(DIRECTIONS): The answer must be every line from the entries below that includes "changed".

----------

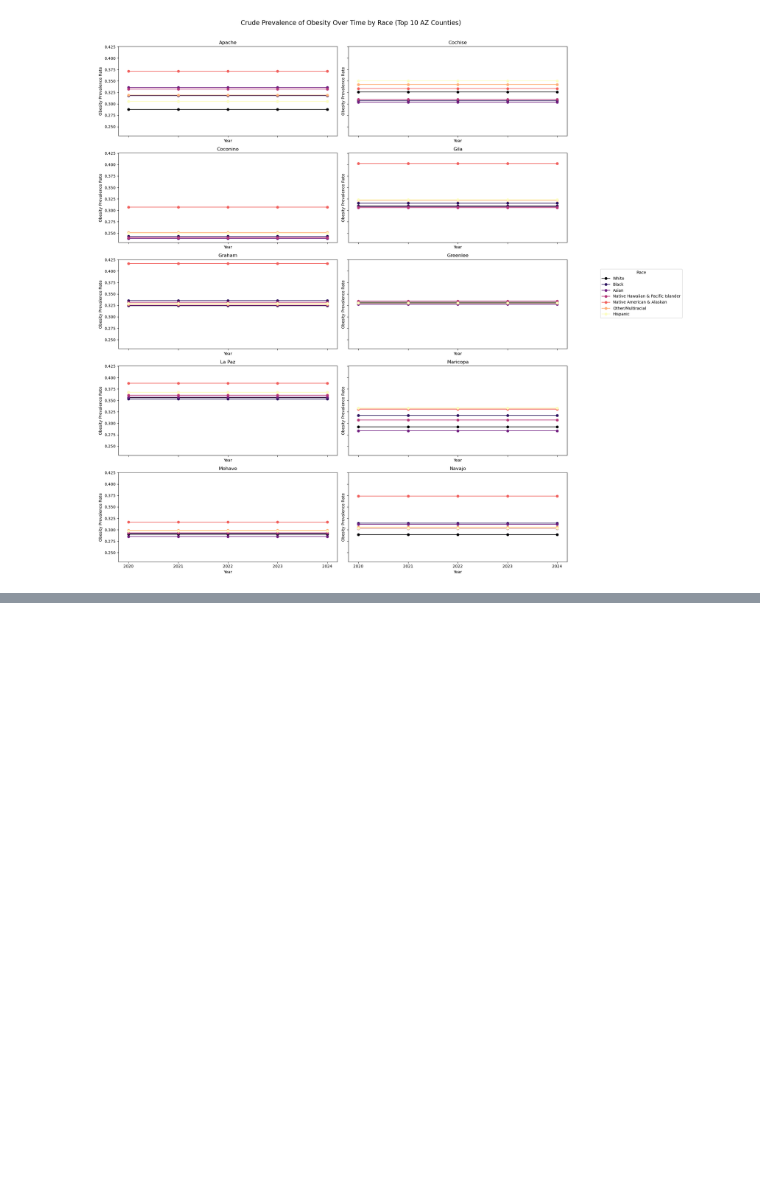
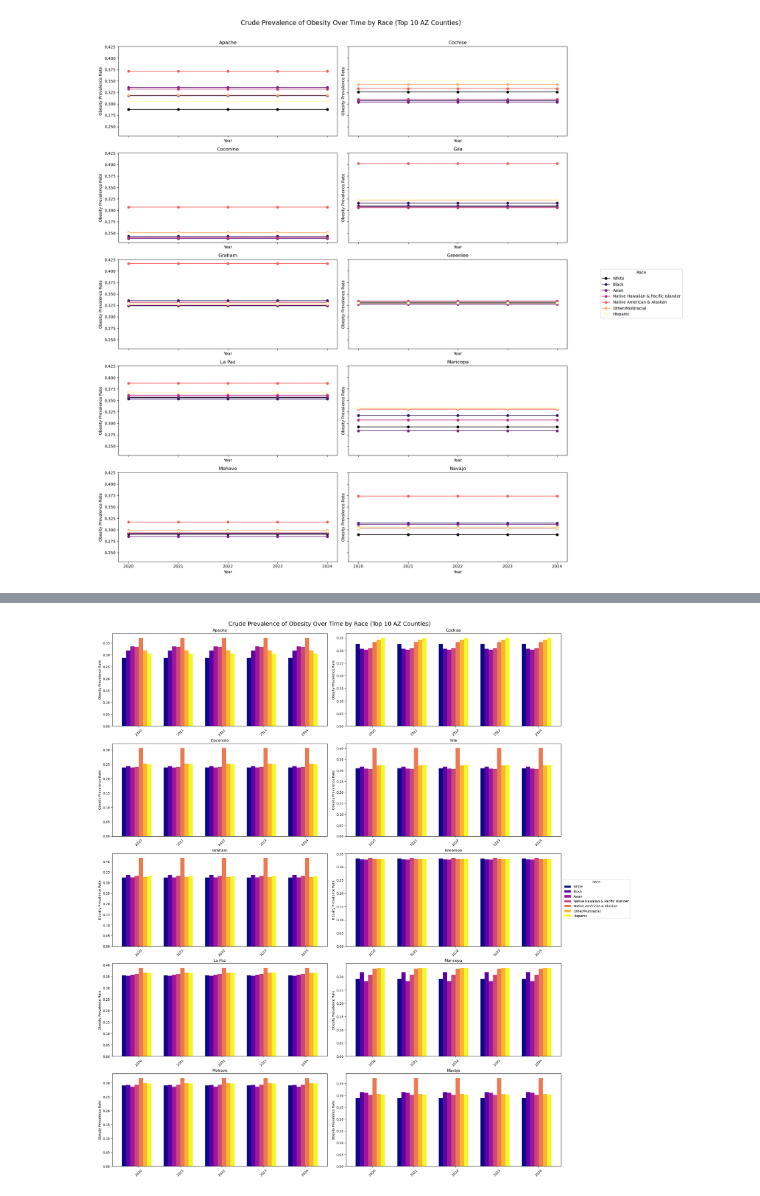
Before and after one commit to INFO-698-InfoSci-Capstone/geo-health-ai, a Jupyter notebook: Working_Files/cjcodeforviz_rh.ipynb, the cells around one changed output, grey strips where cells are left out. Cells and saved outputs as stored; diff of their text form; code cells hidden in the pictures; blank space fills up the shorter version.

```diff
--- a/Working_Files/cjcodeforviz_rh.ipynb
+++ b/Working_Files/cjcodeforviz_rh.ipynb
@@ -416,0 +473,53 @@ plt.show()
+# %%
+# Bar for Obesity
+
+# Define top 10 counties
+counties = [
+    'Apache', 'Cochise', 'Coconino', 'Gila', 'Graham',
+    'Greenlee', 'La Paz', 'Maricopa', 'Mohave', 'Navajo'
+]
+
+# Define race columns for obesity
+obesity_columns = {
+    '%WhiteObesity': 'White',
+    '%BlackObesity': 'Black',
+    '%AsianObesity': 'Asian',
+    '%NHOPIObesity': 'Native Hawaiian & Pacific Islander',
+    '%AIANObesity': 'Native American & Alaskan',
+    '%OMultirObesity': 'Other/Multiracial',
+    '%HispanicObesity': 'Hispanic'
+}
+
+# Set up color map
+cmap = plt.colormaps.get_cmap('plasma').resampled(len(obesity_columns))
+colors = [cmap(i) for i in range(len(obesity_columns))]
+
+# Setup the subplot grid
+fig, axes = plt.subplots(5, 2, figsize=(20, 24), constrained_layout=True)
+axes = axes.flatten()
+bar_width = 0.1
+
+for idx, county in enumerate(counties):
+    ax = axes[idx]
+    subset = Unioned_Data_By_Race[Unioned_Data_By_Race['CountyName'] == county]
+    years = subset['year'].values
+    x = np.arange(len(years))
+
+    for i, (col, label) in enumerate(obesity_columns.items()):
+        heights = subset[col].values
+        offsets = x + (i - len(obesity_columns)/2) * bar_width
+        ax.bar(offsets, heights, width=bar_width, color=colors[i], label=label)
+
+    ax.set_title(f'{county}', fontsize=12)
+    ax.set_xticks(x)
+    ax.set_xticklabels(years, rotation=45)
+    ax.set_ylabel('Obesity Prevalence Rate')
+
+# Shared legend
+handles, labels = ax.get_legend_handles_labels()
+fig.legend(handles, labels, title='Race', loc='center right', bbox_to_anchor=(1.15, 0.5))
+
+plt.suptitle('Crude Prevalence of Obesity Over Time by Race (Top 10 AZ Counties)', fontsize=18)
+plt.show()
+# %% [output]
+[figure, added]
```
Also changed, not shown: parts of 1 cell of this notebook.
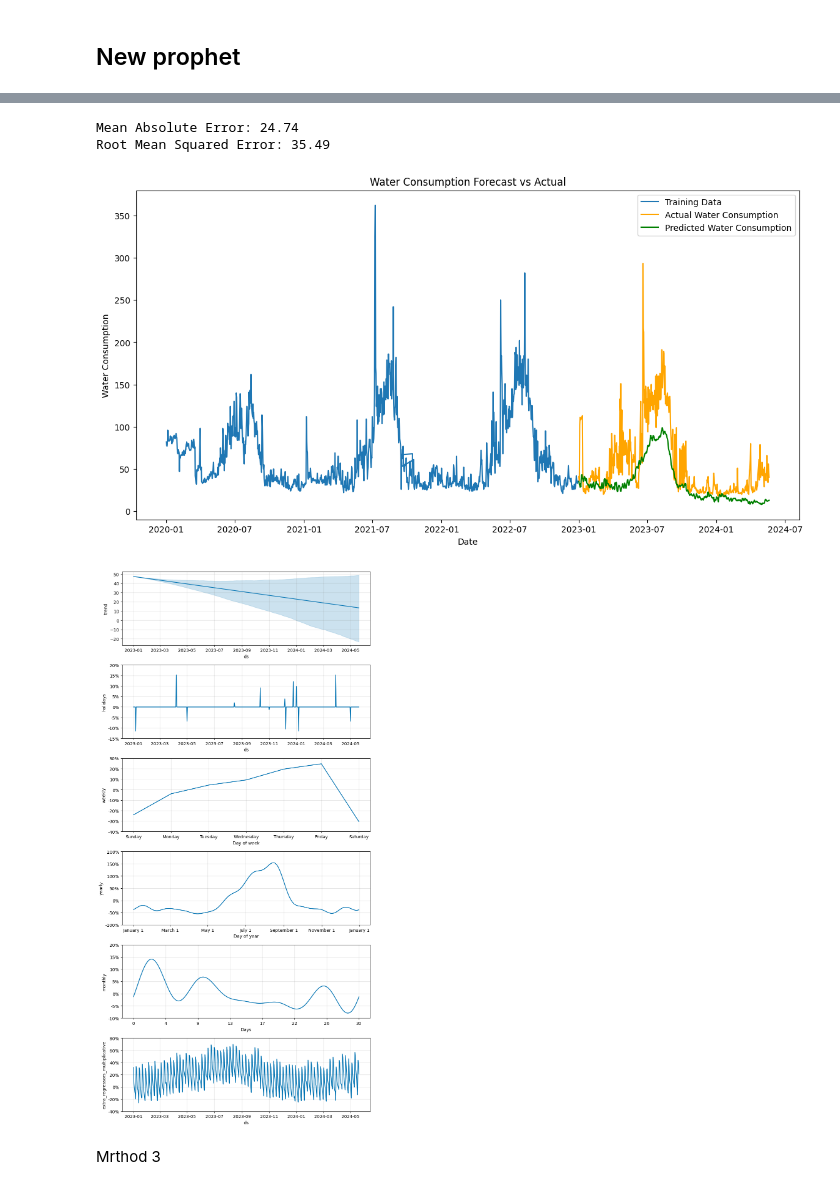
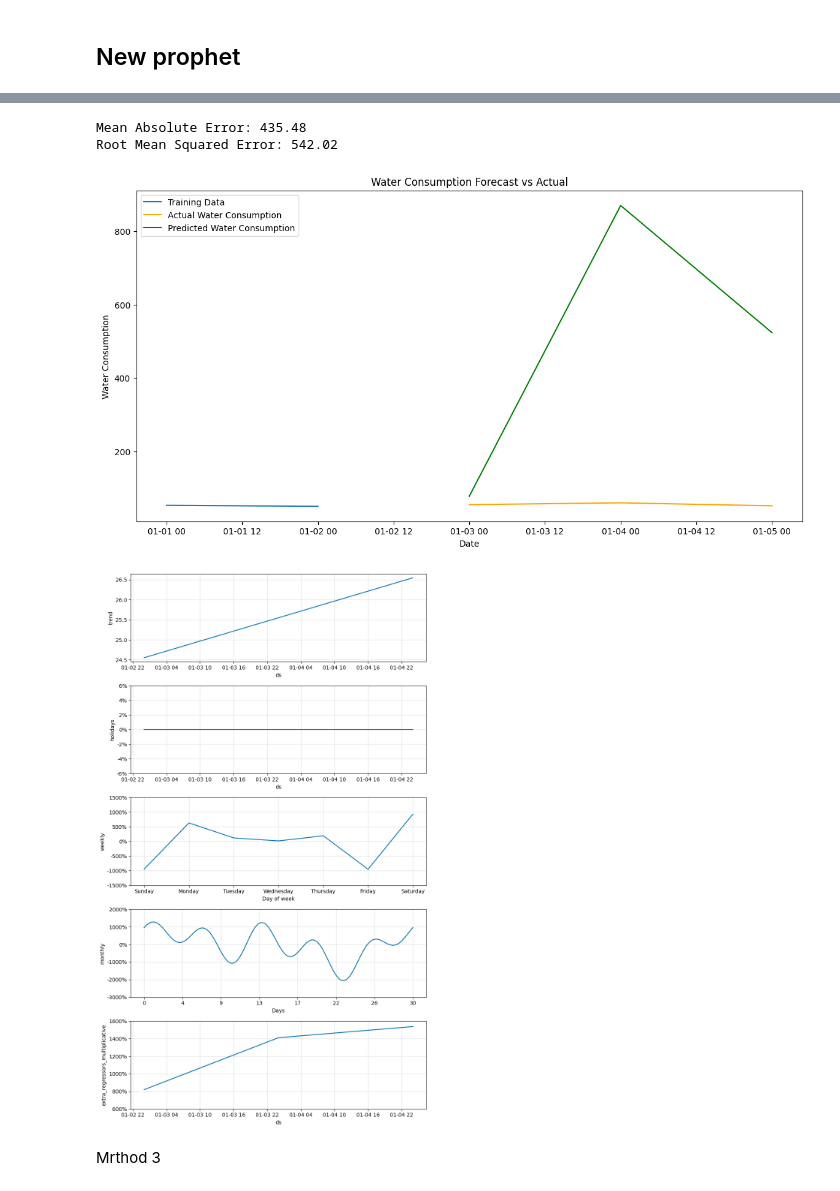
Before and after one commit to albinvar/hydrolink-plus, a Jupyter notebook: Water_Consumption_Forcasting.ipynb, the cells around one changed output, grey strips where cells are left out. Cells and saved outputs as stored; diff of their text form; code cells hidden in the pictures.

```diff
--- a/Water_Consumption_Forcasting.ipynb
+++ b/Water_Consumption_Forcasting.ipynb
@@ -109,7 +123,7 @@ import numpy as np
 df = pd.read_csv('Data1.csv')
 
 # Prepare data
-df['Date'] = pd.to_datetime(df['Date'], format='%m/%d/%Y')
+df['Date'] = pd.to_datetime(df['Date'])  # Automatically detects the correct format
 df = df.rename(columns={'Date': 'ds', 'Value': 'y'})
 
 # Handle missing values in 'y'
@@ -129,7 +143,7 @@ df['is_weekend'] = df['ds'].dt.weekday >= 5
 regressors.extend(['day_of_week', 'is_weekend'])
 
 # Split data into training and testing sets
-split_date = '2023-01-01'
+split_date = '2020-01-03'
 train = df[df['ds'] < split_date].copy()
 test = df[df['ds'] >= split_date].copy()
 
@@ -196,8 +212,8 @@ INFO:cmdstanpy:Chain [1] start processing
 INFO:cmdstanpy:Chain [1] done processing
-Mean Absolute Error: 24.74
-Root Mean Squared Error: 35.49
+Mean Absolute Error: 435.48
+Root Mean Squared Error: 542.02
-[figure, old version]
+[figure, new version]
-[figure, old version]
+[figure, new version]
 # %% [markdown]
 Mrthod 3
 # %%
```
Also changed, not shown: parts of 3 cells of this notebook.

----------

(THE ANSWER):
Before and after one commit to INFO-698-InfoSci-Capstone/geo-health-ai, a Jupyter notebook: Working_Files/cjcodeforviz_rh.ipynb, the cells around one changed output, grey strips where cells are left out. Cells and saved outputs as stored; diff of their text form; code cells hidden in the pictures; blank space fills up the shorter version.
Also changed, not shown: parts of 1 cell of this notebook.
Before and after one commit to albinvar/hydrolink-plus, a Jupyter notebook: Water_Consumption_Forcasting.ipynb, the cells around one changed output, grey strips where cells are left out. Cells and saved outputs as stored; diff of their text form; code cells hidden in the pictures.
Also changed, not shown: parts of 3 cells of this notebook.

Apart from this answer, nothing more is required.